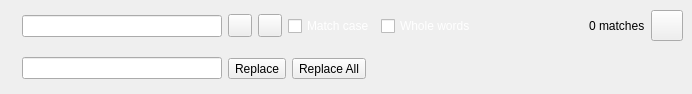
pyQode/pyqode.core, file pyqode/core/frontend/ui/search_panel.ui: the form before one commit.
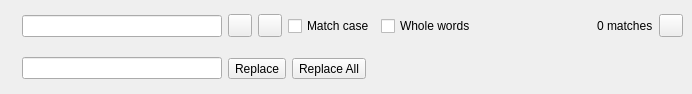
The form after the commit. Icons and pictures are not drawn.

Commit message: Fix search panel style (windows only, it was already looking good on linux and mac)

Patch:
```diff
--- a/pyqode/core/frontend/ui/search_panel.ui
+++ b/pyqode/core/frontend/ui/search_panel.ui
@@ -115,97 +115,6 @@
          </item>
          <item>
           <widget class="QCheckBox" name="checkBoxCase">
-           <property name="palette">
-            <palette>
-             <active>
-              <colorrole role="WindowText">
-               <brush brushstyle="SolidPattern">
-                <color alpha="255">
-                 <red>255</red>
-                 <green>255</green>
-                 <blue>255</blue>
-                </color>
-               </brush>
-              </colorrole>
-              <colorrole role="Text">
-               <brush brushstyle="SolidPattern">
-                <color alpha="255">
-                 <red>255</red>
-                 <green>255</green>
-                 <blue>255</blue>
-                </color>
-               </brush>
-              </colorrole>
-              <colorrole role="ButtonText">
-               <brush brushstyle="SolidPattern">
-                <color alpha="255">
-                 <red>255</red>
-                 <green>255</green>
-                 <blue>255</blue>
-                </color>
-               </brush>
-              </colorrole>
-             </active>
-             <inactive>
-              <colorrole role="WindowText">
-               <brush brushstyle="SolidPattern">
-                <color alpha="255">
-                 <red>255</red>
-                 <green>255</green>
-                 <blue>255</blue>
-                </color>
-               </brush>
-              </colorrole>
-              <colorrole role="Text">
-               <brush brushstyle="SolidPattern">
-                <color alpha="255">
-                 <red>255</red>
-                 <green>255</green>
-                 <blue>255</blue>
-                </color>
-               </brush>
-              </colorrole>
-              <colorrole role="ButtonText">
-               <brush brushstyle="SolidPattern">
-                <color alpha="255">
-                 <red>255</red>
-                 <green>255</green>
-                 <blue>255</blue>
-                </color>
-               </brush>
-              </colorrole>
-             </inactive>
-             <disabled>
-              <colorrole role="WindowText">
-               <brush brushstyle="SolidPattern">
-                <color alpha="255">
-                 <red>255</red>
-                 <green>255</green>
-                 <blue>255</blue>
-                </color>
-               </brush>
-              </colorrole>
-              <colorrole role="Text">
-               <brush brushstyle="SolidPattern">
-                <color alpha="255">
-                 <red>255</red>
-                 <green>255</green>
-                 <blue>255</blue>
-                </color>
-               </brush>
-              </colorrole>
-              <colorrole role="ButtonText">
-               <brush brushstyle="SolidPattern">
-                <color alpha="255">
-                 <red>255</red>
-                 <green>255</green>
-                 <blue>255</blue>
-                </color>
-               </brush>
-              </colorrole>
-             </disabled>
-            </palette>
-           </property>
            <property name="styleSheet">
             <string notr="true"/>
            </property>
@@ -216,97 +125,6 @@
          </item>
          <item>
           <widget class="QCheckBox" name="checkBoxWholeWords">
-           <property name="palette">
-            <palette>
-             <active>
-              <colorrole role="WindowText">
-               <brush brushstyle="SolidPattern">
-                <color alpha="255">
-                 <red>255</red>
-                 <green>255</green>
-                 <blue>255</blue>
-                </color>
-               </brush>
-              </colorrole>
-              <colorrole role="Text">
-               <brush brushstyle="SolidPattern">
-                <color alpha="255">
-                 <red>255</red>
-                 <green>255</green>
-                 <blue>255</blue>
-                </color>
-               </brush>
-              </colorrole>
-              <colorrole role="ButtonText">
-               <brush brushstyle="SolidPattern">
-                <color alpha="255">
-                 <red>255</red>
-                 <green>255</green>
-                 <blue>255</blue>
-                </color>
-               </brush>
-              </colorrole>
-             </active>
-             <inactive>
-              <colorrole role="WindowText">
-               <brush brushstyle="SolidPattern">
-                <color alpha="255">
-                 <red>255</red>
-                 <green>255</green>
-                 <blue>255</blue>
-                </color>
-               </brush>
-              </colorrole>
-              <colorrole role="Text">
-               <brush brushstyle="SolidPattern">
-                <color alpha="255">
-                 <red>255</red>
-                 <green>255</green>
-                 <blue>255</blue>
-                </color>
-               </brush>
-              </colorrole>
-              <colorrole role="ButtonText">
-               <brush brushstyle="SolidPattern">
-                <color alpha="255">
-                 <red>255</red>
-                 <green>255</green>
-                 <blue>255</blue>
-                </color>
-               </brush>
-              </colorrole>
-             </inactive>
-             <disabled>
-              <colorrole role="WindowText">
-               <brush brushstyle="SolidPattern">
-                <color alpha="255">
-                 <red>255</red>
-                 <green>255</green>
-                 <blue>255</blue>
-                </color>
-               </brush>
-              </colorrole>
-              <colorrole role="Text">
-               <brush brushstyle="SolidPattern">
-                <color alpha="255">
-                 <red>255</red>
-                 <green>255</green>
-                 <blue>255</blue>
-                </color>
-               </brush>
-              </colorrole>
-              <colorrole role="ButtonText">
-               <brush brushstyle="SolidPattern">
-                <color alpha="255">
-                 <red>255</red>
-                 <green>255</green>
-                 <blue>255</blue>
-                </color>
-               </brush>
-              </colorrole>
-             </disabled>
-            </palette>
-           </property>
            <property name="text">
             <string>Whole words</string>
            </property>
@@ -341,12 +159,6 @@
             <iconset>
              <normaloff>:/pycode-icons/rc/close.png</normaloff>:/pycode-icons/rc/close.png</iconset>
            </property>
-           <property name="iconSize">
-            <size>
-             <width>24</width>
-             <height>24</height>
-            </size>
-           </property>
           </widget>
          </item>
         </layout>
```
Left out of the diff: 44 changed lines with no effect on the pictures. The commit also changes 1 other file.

▶ **Work instruction**
Count the lines above in which the string "QCheckBox" occurs. Give that number and nothing else.

▶ **Finished task**
2